Version comparison data

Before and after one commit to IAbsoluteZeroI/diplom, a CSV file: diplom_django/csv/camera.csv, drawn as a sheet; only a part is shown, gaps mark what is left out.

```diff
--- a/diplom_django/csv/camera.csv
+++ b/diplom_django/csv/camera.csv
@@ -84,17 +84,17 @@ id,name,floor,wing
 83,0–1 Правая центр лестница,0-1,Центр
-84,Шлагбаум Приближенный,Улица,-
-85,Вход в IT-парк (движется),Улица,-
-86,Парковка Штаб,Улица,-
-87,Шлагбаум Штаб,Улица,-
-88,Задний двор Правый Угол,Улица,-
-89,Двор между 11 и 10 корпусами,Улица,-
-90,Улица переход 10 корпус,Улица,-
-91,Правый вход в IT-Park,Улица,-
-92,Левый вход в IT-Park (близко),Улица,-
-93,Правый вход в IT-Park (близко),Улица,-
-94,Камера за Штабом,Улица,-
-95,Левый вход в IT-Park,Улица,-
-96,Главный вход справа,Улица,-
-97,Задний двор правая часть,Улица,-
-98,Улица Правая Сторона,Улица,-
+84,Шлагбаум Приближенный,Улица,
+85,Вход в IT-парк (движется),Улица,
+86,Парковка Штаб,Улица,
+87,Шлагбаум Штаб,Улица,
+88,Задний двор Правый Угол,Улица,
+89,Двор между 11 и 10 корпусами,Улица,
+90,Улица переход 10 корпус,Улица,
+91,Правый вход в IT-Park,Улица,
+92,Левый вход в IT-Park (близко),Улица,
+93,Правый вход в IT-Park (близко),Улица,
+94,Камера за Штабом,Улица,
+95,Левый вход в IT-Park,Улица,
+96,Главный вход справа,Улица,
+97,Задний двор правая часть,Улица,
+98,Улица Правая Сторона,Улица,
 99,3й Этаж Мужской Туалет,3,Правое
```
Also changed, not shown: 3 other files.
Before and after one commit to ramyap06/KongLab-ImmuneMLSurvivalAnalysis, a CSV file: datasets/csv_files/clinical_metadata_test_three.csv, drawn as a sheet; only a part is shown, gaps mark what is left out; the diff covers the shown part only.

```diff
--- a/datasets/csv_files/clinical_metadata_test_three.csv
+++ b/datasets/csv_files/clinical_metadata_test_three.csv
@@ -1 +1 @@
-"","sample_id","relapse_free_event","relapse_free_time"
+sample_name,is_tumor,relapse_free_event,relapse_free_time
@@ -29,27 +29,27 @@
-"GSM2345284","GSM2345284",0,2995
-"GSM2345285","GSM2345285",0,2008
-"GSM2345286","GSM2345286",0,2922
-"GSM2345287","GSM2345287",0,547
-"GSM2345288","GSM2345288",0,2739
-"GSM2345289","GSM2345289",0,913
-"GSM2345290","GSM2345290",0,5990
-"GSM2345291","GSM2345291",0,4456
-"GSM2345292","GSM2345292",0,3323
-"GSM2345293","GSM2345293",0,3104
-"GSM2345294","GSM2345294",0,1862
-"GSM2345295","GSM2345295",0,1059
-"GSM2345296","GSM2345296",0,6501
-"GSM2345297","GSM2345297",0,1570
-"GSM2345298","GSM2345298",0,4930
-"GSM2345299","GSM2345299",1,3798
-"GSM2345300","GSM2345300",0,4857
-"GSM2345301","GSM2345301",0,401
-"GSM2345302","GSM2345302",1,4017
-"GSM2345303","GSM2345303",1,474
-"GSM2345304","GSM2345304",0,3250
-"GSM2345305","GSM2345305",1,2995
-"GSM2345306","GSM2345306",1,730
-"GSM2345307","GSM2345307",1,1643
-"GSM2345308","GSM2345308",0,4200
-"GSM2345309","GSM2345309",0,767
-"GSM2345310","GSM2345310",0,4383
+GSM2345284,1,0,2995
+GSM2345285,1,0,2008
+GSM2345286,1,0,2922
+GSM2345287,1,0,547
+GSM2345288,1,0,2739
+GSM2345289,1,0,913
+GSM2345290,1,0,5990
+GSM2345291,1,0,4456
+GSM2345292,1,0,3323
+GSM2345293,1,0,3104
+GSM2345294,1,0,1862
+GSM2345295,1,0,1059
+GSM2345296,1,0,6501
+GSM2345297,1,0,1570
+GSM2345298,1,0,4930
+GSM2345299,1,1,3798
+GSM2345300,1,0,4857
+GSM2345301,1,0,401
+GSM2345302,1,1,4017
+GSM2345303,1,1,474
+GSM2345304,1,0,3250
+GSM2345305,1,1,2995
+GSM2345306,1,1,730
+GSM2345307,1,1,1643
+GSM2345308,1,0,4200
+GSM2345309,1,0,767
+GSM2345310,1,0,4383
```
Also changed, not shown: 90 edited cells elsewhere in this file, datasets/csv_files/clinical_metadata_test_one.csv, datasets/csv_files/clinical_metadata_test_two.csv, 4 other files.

WHAT THE TASK ASKS: Within the data above, how many lines contain "camera"? Respond with the tally alone.

EXERCISE SOLUTION: 3